Please find the lines in the entries below that contain the word "connectors", and copy each one.

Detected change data
**********
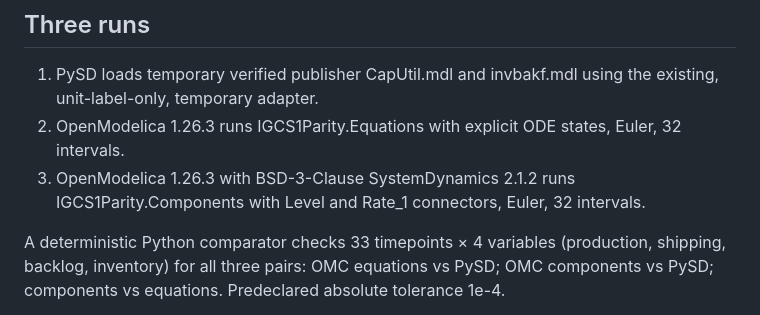
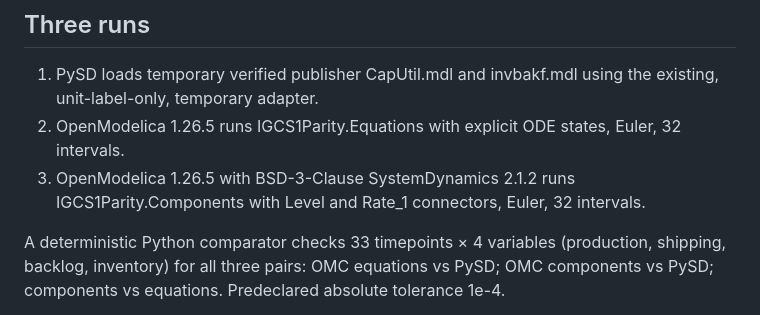
Before and after one commit to yudocyudoc/short, a Markdown page: experiments/openmodelica-s1-parity/README.md, the part around the change. Drawn GitHub-style.

Commit message:
docs(sd): pin OpenModelica v1.26.5 Docker image as CI runtime

```diff
--- a/experiments/openmodelica-s1-parity/README.md
+++ b/experiments/openmodelica-s1-parity/README.md
@@ -15,8 +15,8 @@ No rewriting the shipping policy as min(backlog,cap), no making production stric
 ## Three runs
 
 1. PySD loads temporary verified publisher CapUtil.mdl and invbakf.mdl using the existing, unit-label-only, temporary adapter.
-2. OpenModelica 1.26.3 runs IGCS1Parity.Equations with explicit ODE states, Euler, 32 intervals.
-3. OpenModelica 1.26.3 with BSD-3-Clause SystemDynamics 2.1.2 runs IGCS1Parity.Components with Level and Rate_1 connectors, Euler, 32 intervals.
+2. OpenModelica 1.26.5 runs IGCS1Parity.Equations with explicit ODE states, Euler, 32 intervals.
+3. OpenModelica 1.26.5 with BSD-3-Clause SystemDynamics 2.1.2 runs IGCS1Parity.Components with Level and Rate_1 connectors, Euler, 32 intervals.
 
 A deterministic Python comparator checks 33 timepoints × 4 variables (production, shipping, backlog, inventory) for all three pairs: OMC equations vs PySD; OMC components vs PySD; components vs equations. Predeclared absolute tolerance 1e-4.
 
```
**********
- SOLUTION FOR THIS EXERCISE:
-3. OpenModelica 1.26.3 with BSD-3-Clause SystemDynamics 2.1.2 runs IGCS1Parity.Components with Level and Rate_1 connectors, Euler, 32 intervals.
+3. OpenModelica 1.26.5 with BSD-3-Clause SystemDynamics 2.1.2 runs IGCS1Parity.Components with Level and Rate_1 connectors, Euler, 32 intervals.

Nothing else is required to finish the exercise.